Film & TV

Shrek Forever After

Rating:  G

Running Time: 94 minutes

Release Date: 17 June 2010200px-Shrek_forever_after_ver8

Check cinema guide for session times and location

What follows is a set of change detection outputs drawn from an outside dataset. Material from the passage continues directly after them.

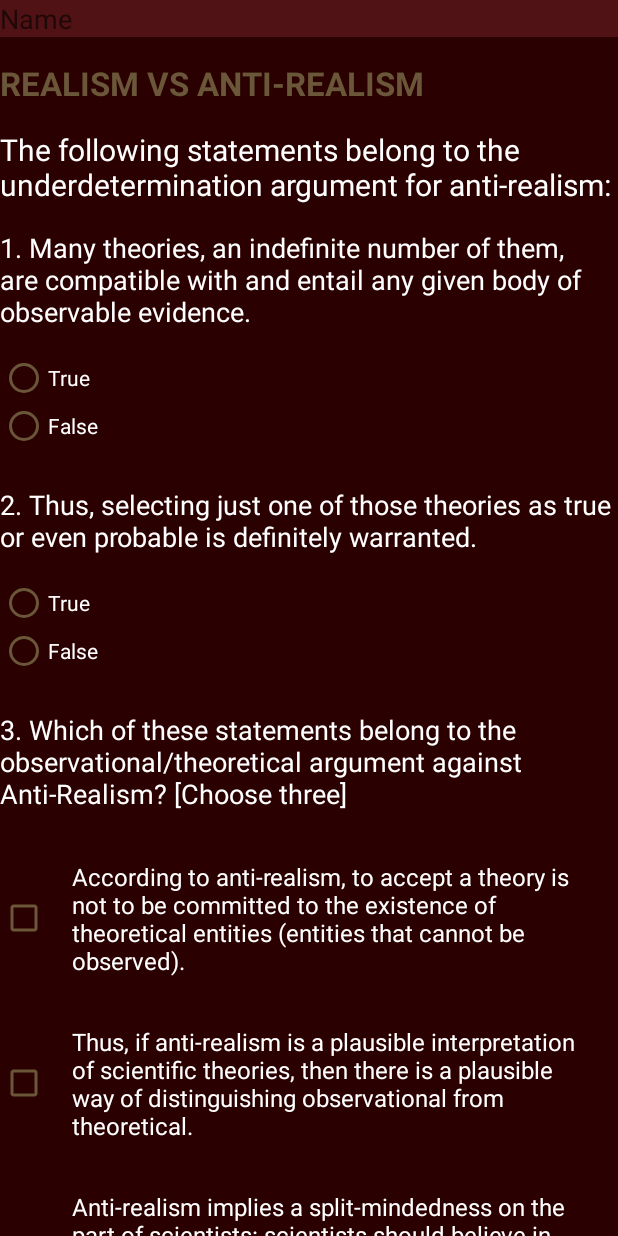
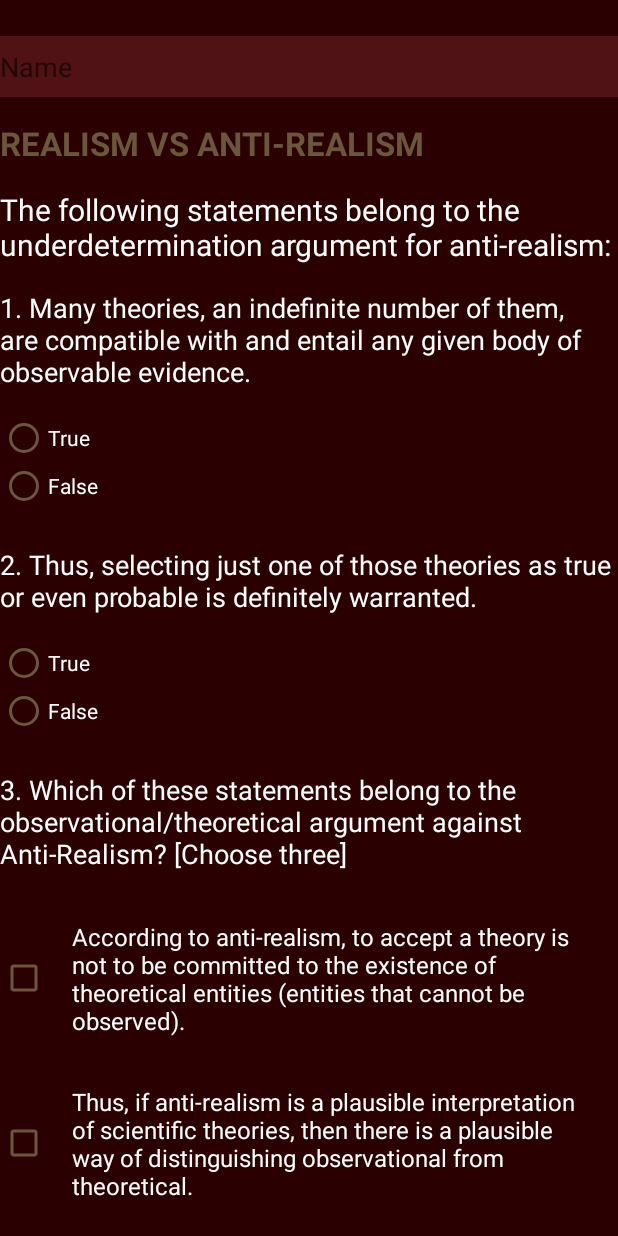
Before and after one commit to AM2037/PhilosophyQuizApp, an Android app: the screen it shows after launch (MainActivity), on a phone screen of 412 x 824 dp. Run offline under Robolectric (Android 15) with nearby library versions, the phone set to English and light mode, and no system bars.

Commit message:
Optimized padding and margin in XML

```diff
--- a/app/src/main/java/com/example/android/philosophyquizapp/MainActivity.java
+++ b/app/src/main/java/com/example/android/philosophyquizapp/MainActivity.java
@@ -113,7 +113,7 @@ public class MainActivity extends AppCompatActivity {
     }
 
 
-    private String createScoreSummary(String name, int score) {
+   private String createScoreSummary(String name, int score) {
         String scoreSummary = String.format(getString(R.string.score_summary_name), name);
         scoreSummary += "\n" + getString(R.string.score_summary_score) + score;
         return scoreSummary;
--- a/app/src/main/res/layout/activity_main.xml
+++ b/app/src/main/res/layout/activity_main.xml
@@ -2,12 +2,16 @@
 <ScrollView xmlns:android="http://schemas.android.com/apk/res/android"
     xmlns:tools="http://schemas.android.com/tools"
     android:layout_width="match_parent"
-    android:layout_height="match_parent">
+    android:layout_height="match_parent"
+    android:background="@color/colorPrimaryDark"
+    android:fillViewport="true">
 
     <LinearLayout xmlns:android="http://schemas.android.com/apk/res/android"
         xmlns:tools="http://schemas.android.com/tools"
         android:layout_width="match_parent"
         android:layout_height="wrap_content"
+        android:paddingTop="@dimen/margin2"
+        android:paddingBottom="@dimen/margin2"
         android:background="@color/colorPrimary"
         android:orientation="vertical"
         tools:context="com.example.android.PhilosophyQuizApp.MainActivity">
@@ -17,6 +21,8 @@
             android:id="@+id/name_field"
             android:layout_width="match_parent"
             android:layout_height="wrap_content"
+            android:paddingTop="@dimen/padding"
+            android:paddingBottom="@dimen/padding"
             android:hint="@string/hint1"
             android:inputType="textCapWords"
             android:textColor="@android:color/white"
@@ -122,7 +128,7 @@
             android:id="@+id/first_checkbox"
             android:layout_width="wrap_content"
             android:layout_height="wrap_content"
-            android:padding="@dimen/padding_checkbox"
+            android:padding="@dimen/padding2"
             android:text="@string/question3_checkbox1"
             android:textSize="@dimen/answer_text_size"
             android:onClick="checkBox"
@@ -133,7 +139,7 @@
             android:id="@+id/second_checkbox"
             android:layout_width="wrap_content"
             android:layout_height="wrap_content"
-            android:padding="@dimen/padding_checkbox"
+            android:padding="@dimen/padding2"
             android:text="@string/question3_checkbox2"
             android:textSize="@dimen/answer_text_size"
             android:onClick="checkBox"
@@ -144,7 +150,7 @@
             android:id="@+id/third_checkbox"
             android:layout_width="wrap_content"
             android:layout_height="wrap_content"
-            android:padding="@dimen/padding_checkbox"
+            android:padding="@dimen/padding2"
             android:text="@string/question3_checkbox3"
             android:textSize="@dimen/answer_text_size"
             android:onClick="checkBox"
@@ -155,7 +161,7 @@
             android:id="@+id/fourth_checkbox"
             android:layout_width="wrap_content"
             android:layout_height="wrap_content"
-            android:padding="@dimen/padding_checkbox"
+            android:padding="@dimen/padding2"
             android:text="@string/question3_checkbox4"
             android:textSize="@dimen/answer_text_size"
             android:onClick="checkBox"
@@ -326,7 +332,7 @@
             <RadioButton
                 android:layout_width="wrap_content"
                 android:layout_height="wrap_content"
-                android:layout_marginBottom="@dimen/margin2"
+                android:layout_marginBottom="@dimen/padding"
                 android:text="@string/question6_radiobutton4"
                 android:textSize="@dimen/answer_text_size"
                 android:onClick="radioq6"
@@ -338,7 +344,7 @@
             android:id="@+id/score_summary"
             android:layout_width="wrap_content"
             android:layout_height="wrap_content"
-            android:layout_marginTop="@dimen/margin1"
+            android:paddingTop="@dimen/padding"
             android:text="@string/score_summary_score"
             android:textColor="@android:color/white"
             android:textSize="@dimen/answer_text_size" />
--- a/app/src/main/res/values/dimens.xml
+++ b/app/src/main/res/values/dimens.xml
@@ -1,9 +1,11 @@
 <resources>
+    <dimen name="padding">8dp</dimen>
+    <dimen name="padding2">16dp</dimen>
     <dimen name="topic_text_size">22sp</dimen>
     <dimen name="intro_text_size">20sp</dimen>
     <dimen name="question_text_size">18sp</dimen>
     <dimen name="answer_text_size">16sp</dimen>
-    <dimen name="padding_checkbox">16dp</dimen>
+
     <!-- 16dp between Q&A -->
     <dimen name="margin1">16dp</dimen>
     <!-- 24dp between each question -->
```
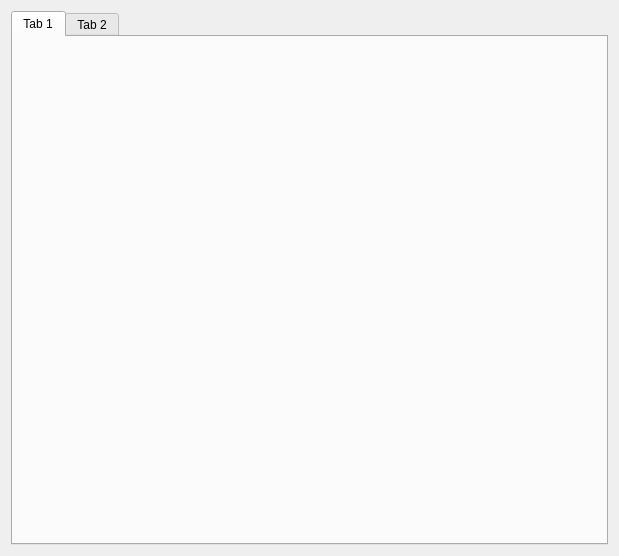
The window that Lab1/reports.ui (VasilevIvanVladimirovich/Quality-Management) describes before a commit, drawn with Qt 5.
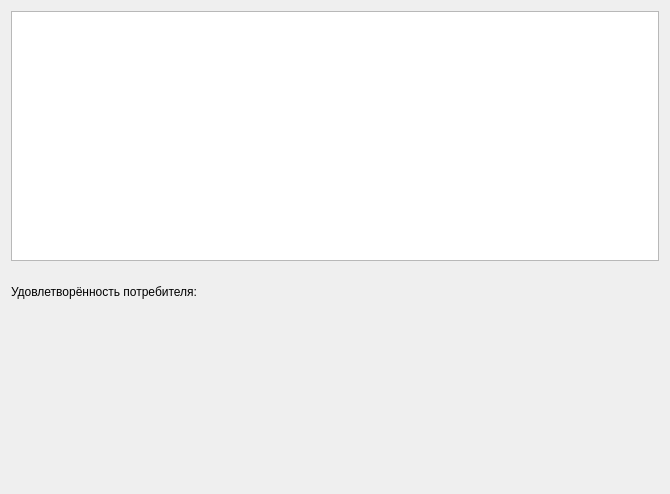
The same window after the commit.

```diff
--- a/Lab1/reports.ui
+++ b/Lab1/reports.ui
@@ -6,30 +6,45 @@
    <rect>
     <x>0</x>
     <y>0</y>
-    <width>619</width>
-    <height>556</height>
+    <width>670</width>
+    <height>494</height>
    </rect>
   </property>
+  <property name="maximumSize">
+   <size>
+    <width>16777215</width>
+    <height>800</height>
+   </size>
+  </property>
   <property name="windowTitle">
    <string>Form</string>
   </property>
   <layout class="QVBoxLayout" name="verticalLayout">
    <item>
-    <widget class="QTabWidget" name="tabWidget">
+    <widget class="QTableWidget" name="tableWidget">
      <property name="maximumSize">
       <size>
        <width>16777215</width>
-       <height>16777215</height>
+       <height>250</height>
       </size>
      </property>
-     <property name="currentIndex">
-      <number>0</number>
+    </widget>
+   </item>
+   <item>
+    <widget class="QLabel" name="label">
+     <property name="maximumSize">
+      <size>
+       <width>16777215</width>
+       <height>50</height>
+      </size>
      </property>
-     <widget class="QWidget" name="tab">
-      <attribute name="title">
-       <string>Tab 1</string>
-      </attribute>
-      <layout class="QVBoxLayout" name="verticalLayout_2">
+     <property name="text">
+      <string>Удовлетворённость потребителя:</string>
+     </property>
+    </widget>
+   </item>
+   <item>
+    <layout class="QHBoxLayout" name="horizontalLayout_2">
        <item>
         <widget class="QFrame" name="frame1">
          <property name="maximumSize">
@@ -41,14 +56,12 @@
          <layout class="QHBoxLayout" name="horizontalLayout"/>
         </widget>
        </item>
-      </layout>
-     </widget>
-     <widget class="QWidget" name="tab_2">
-      <attribute name="title">
-       <string>Tab 2</string>
-      </attribute>
-     </widget>
-    </widget>
+     <item>
+      <widget class="QFrame" name="frame2">
+       <layout class="QHBoxLayout" name="horizontalLayout_3"/>
+      </widget>
+     </item>
+    </layout>
    </item>
   </layout>
  </widget>
```
Lines whose indentation alone changed are shown as unchanged.
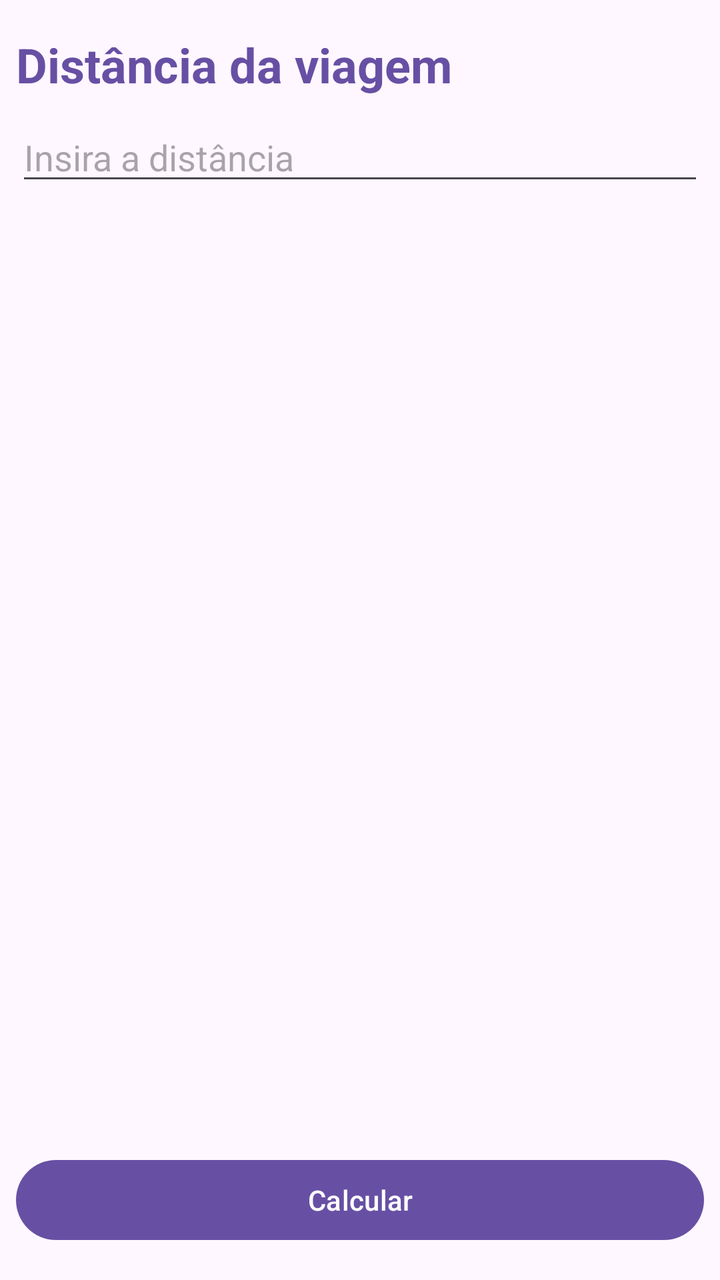
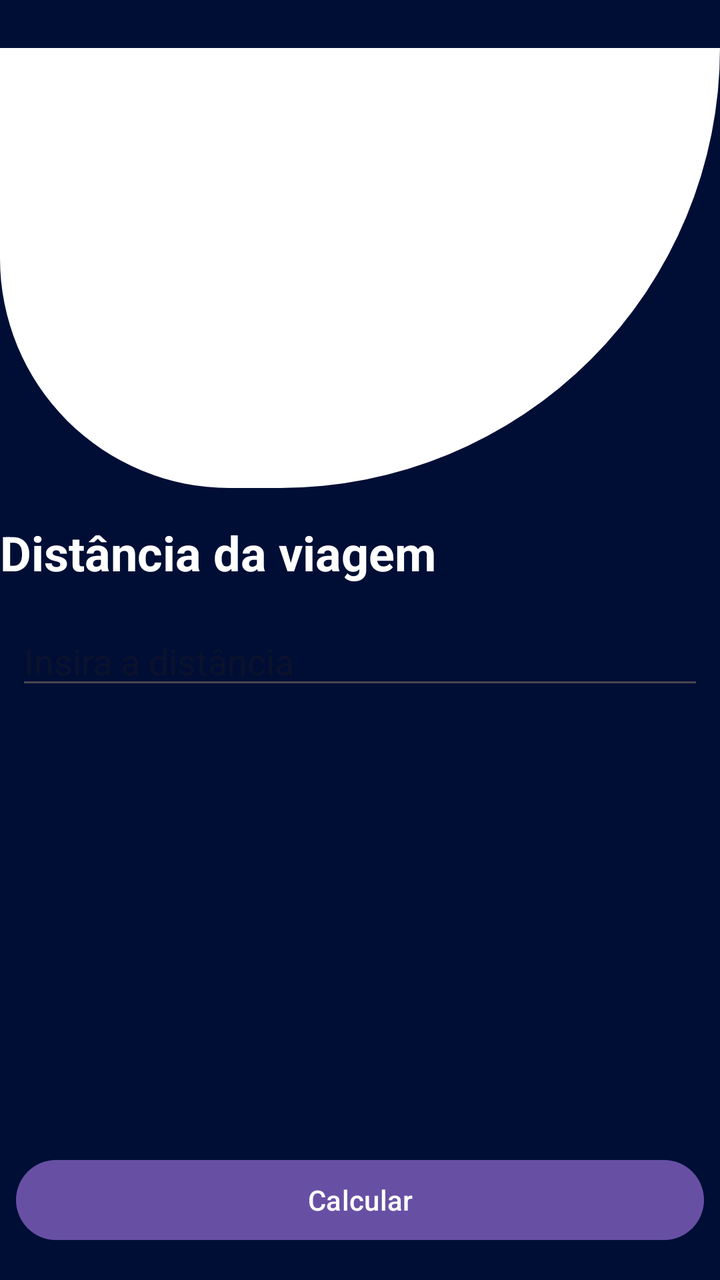

The first picture is an Android layout as it rendered before a commit; the second is the same layout after the commit. The layout source and the unified diff follow.
<!-- AndroidManifest.xml: application theme Theme.FuelCalculator -->
<!-- res/layout/activity_distancia.xml -->
<?xml version="1.0" encoding="utf-8"?>
<androidx.constraintlayout.widget.ConstraintLayout xmlns:android="http://schemas.android.com/apk/res/android"
    xmlns:app="http://schemas.android.com/apk/res-auto"
    xmlns:tools="http://schemas.android.com/tools"
    android:id="@+id/main"
    android:layout_width="match_parent"
    android:layout_height="match_parent"
    tools:context=".DistanciaActivity">

    <EditText
        android:id="@+id/edtDistancia"
        android:layout_width="0dp"
        android:layout_height="wrap_content"
        android:layout_marginStart="8dp"
        android:layout_marginTop="8dp"
        android:layout_marginEnd="8dp"
        android:ems="10"
        android:hint="Insira a distância"
        android:inputType="number"
        app:layout_constraintEnd_toEndOf="parent"
        app:layout_constraintStart_toStartOf="parent"
        app:layout_constraintTop_toBottomOf="@+id/tvTituloDistancia" />

    <Button
        android:id="@+id/btnDistanciaCalcular"
        android:layout_width="0dp"
        android:layout_height="wrap_content"
        android:layout_marginStart="8dp"
        android:layout_marginEnd="8dp"
        android:layout_marginBottom="16dp"
        android:text="Calcular"
        app:layout_constraintBottom_toBottomOf="parent"
        app:layout_constraintEnd_toEndOf="parent"
        app:layout_constraintStart_toStartOf="parent" />

    <TextView
        android:id="@+id/tvTituloDistancia"
        android:layout_width="wrap_content"
        android:layout_height="wrap_content"
        android:layout_marginStart="8dp"
        android:layout_marginTop="16dp"
        android:text="Distância da viagem"
        android:textColor="#ff6750a4"
        android:textSize="24sp"
        android:textStyle="bold"
        app:layout_constraintStart_toStartOf="parent"
        app:layout_constraintTop_toTopOf="parent" />

</androidx.constraintlayout.widget.ConstraintLayout>
<!-- resources referenced by this layout -->
<resources>
  <style name="Theme.FuelCalculator" parent="Base.Theme.FuelCalculator" />
  <style name="Base.Theme.FuelCalculator" parent="Theme.Material3.DayNight.NoActionBar">
          
          
      </style>
</resources>

<!-- the commit's change to res/layout/activity_distancia.xml (unified diff, before → after) -->
@@ -3,21 +3,34 @@
     xmlns:app="http://schemas.android.com/apk/res-auto"
     xmlns:tools="http://schemas.android.com/tools"
     android:id="@+id/main"
+    android:background="@color/background"
     android:layout_width="match_parent"
     android:layout_height="match_parent"
     tools:context=".DistanciaActivity">
+
+    <LinearLayout
+        android:id="@+id/linearLayout"
+        android:layout_width="match_parent"
+        android:layout_height="220dp"
+        android:layout_marginTop="24dp"
+        android:background="@drawable/bg_rounded"
+        android:gravity="center"
+        app:layout_constraintEnd_toEndOf="parent"
+        app:layout_constraintStart_toStartOf="parent"
+        app:layout_constraintTop_toTopOf="parent" />
 
     <EditText
         android:id="@+id/edtDistancia"
         android:layout_width="0dp"
         android:layout_height="wrap_content"
         android:layout_marginStart="8dp"
-        android:layout_marginTop="8dp"
+        android:layout_marginTop="16dp"
         android:layout_marginEnd="8dp"
         android:ems="10"
         android:hint="Insira a distância"
         android:inputType="number"
         app:layout_constraintEnd_toEndOf="parent"
+        app:layout_constraintHorizontal_bias="0.0"
         app:layout_constraintStart_toStartOf="parent"
         app:layout_constraintTop_toBottomOf="@+id/tvTituloDistancia" />
 
@@ -37,13 +50,12 @@
         android:id="@+id/tvTituloDistancia"
         android:layout_width="wrap_content"
         android:layout_height="wrap_content"
-        android:layout_marginStart="8dp"
         android:layout_marginTop="16dp"
         android:text="Distância da viagem"
-        android:textColor="#ff6750a4"
+        android:textColor="@color/white"
         android:textSize="24sp"
         android:textStyle="bold"
-        app:layout_constraintStart_toStartOf="parent"
-        app:layout_constraintTop_toTopOf="parent" />
+        app:layout_constraintTop_toBottomOf="@+id/linearLayout"
+        tools:layout_editor_absoluteX="96dp" />
 
 </androidx.constraintlayout.widget.ConstraintLayout>
<!-- resource entries referenced after the edit -->
@@ -1,5 +1,27 @@
 <!-- resources referenced by this layout -->
 <resources>
+  <color name="background">#000E35</color>
+  <color name="white">#FFFFFFFF</color>
+  <!-- drawable bg_rounded (drawable) -->
+  <?xml version="1.0" encoding="utf-8"?>
+  <shape xmlns:android="http://schemas.android.com/apk/res/android"
+      android:shape="rectangle">
+  
+      <solid android:color="@android:color/white"/>
+  
+      <corners
+          android:topLeftRadius="0dp"
+          android:topRightRadius="0dp"
+          android:bottomLeftRadius="120dp"
+          android:bottomRightRadius="230dp"/>
+  
+      <padding
+          android:left="12dp"
+          android:top="12dp"
+          android:right="12dp"
+          android:bottom="12dp"/>
+  
+  </shape>
   <style name="Theme.FuelCalculator" parent="Base.Theme.FuelCalculator" />
   <style name="Base.Theme.FuelCalculator" parent="Theme.Material3.DayNight.NoActionBar">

The fourth and final chapter in the animated Shrek series (the planned 5th one has been canned by Dreamworks) is about to hit Australian screens.  This time it is offered in 3D which is the flavour of 2010 and all the regular cast reprise their voiceovers.  The story ties back into the first film, just before Shrek (Mike Myers) saves Princess Fiona (Cameron Diaz) from her curse, her parents King Harold (John Cleese) and Queen Lillian (Julie Andrews) are about to do deal with the devilish Rumplestiltskin.  In order for Rumplestiltskin (Walt Dohrn) to break the curse they must sign a contract ordaining him as the new king of Far Far Away. Much to his dismay Shrek comes to the rescue before the contract is sealed. Fast forward to present day, Shrek is suffering from celebrity fatigue and the overwhelming demands of family life which leads to a mid life Ogre crisis. Rumplestiltskin upon hearing his longing to become a real ogre even just for a day hatches a cunning plot and so the adventure begins with Shrek’s offsiders Donkey (Eddie Murphy) and Puss in Boots (Antonio Banderas) coming to their friend’s aid.

 

I watched this film with some trepidation as surely there would be no storyline worth exploring or new material and gags left to exploit by the fourth instalment but I was pleasantly surprised.  The plot structure was solid and though not entirely unfamiliar it works as a fitting ending to the Shrek juggernaut.  The use of 3D technology in this animated format is not over the top but brings another visual dimension particularly in scenes of witches flying on broomsticks, reminiscent of Harry Potter films.   It actually pays homage to a few films borrowing from Groundhog Day, ET, It’s a Wonderful Life  action flicks in general. Another scene where an overexerted Donkey is breathing heavily was magically brought to realism. Interspersed with a few good laughs it keeps rolling on to through the 94 minutes just short enough for most kids attention span. As with the other films the characters of Murphy and Banderas provide most of the interest and laughs. Both kids and adults will enjoy underscored with some solid family themes. 

3/5 stars

[adrotate banner="159"]
To Top